While it would be great for day-one or even day-90 readiness, it's just not always feasible. Too many hats, too many hurdles.
Please give us control over all software updates from MDM!

We usually have a lot of issues every year with Antivirus agents. We can’t have Macs not receiving Security Updates because deferring a major upgrade implies deferring all updates... I know, we can change the antivirus for something else but companies take a lot of decisions and those take time...
Please file feedback and reach out to your extended Apple support contacts. The installation team is aware of this request and values your feedback.
Since it took almost one year to get Catalina stable enough to deploy (10.15.5) 90 days are way to short. Apple needs to rethink this strategy or amplify the development and hire more programmers that do the testing, not rely on the users to find the bugs.
This is an issue for us as well. Some of our managed devices are in labs and because of timescales we tend to deploy the current OS in Aug. The new OS releases in Sep but we cannot upgrade during the academic year so must wait until the following Aug. It's vital that we can install point releases to ensure security during the year.

I completely agree with the proposal from the OP. Split the deferrals into major & minor releases. This would allow point releases to be installed swiftly (after testing) and major releases to be deferred until we could upgrade the labs during the defined point in the academic year.

Our service relies on software being consistent (aside from security fixes etc) as course notes are tailored to an agreed software deployment.

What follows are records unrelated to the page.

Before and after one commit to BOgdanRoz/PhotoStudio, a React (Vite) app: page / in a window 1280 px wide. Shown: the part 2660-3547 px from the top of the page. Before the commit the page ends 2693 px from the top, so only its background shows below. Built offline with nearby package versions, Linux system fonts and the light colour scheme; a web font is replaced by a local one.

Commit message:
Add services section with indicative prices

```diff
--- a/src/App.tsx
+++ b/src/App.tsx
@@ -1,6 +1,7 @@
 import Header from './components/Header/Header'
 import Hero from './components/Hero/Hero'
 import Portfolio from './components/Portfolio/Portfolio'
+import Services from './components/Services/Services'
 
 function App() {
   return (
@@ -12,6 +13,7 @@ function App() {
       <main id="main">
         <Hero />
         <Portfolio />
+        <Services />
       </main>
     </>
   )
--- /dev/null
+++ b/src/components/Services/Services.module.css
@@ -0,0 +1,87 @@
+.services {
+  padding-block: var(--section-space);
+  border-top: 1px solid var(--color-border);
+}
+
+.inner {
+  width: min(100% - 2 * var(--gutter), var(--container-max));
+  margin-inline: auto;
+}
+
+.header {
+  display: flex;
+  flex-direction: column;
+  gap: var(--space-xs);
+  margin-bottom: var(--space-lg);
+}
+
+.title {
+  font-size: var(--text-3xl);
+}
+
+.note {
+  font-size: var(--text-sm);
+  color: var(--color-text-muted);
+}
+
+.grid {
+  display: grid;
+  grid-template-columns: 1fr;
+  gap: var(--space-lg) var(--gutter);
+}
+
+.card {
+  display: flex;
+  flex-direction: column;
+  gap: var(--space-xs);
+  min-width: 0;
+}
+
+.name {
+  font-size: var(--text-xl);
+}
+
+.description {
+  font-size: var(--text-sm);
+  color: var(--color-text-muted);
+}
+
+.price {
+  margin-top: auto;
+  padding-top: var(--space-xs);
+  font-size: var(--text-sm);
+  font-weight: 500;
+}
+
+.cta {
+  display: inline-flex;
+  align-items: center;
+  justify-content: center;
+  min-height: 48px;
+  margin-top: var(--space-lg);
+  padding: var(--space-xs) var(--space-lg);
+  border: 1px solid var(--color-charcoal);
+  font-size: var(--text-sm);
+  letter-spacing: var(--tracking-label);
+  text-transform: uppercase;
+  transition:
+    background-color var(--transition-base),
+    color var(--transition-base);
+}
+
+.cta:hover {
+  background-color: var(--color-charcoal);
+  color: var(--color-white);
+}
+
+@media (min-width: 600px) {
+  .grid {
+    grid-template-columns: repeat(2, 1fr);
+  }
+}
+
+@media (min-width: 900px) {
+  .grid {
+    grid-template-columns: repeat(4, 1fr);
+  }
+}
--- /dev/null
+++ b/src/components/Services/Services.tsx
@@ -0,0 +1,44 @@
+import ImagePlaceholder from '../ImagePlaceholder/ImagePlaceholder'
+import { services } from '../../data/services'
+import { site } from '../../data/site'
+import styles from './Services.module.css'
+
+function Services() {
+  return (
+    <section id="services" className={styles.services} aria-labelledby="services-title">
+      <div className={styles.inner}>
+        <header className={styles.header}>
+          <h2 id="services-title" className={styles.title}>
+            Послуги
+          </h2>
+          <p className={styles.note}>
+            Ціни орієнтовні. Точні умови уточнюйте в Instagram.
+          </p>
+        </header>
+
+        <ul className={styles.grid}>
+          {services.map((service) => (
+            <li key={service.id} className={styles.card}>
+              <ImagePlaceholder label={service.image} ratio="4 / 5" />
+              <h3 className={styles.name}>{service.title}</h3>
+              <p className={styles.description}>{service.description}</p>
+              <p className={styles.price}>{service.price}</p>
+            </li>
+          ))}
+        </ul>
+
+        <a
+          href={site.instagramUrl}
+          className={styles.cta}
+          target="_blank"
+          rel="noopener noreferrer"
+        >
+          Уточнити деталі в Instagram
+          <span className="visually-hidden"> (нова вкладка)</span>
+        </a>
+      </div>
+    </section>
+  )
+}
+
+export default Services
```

Personally I 'd prefer to be running the latest OS sooner but Apple's release schedule does not work well with the academic year.
We had to delay recommending Catalina due to incompatibility with widely used scientific software (SPSS, MathType), and our on premises backup solution (IBM Spectrum Protect), all of which took more than 90 days to reach compatibility. This pattern was not unique to Catalina and I would be surprised if it is any different with Big Sur. If our long-time users of software such as SPSS lost access due to enforced updates, they would have no option but to switch to an operating system that offered more granular control (Windows or Linux).
I have filed feedback on this with both the Feedback Assistant and via our AppleCare Enterprise Agreement. This most definitely needs to be two separate MDM payloads, one for normal point updates, and one for major version macOS updates. Based on the response that I have received, Apple knows that this needs to be separated. Keep filing that feedback!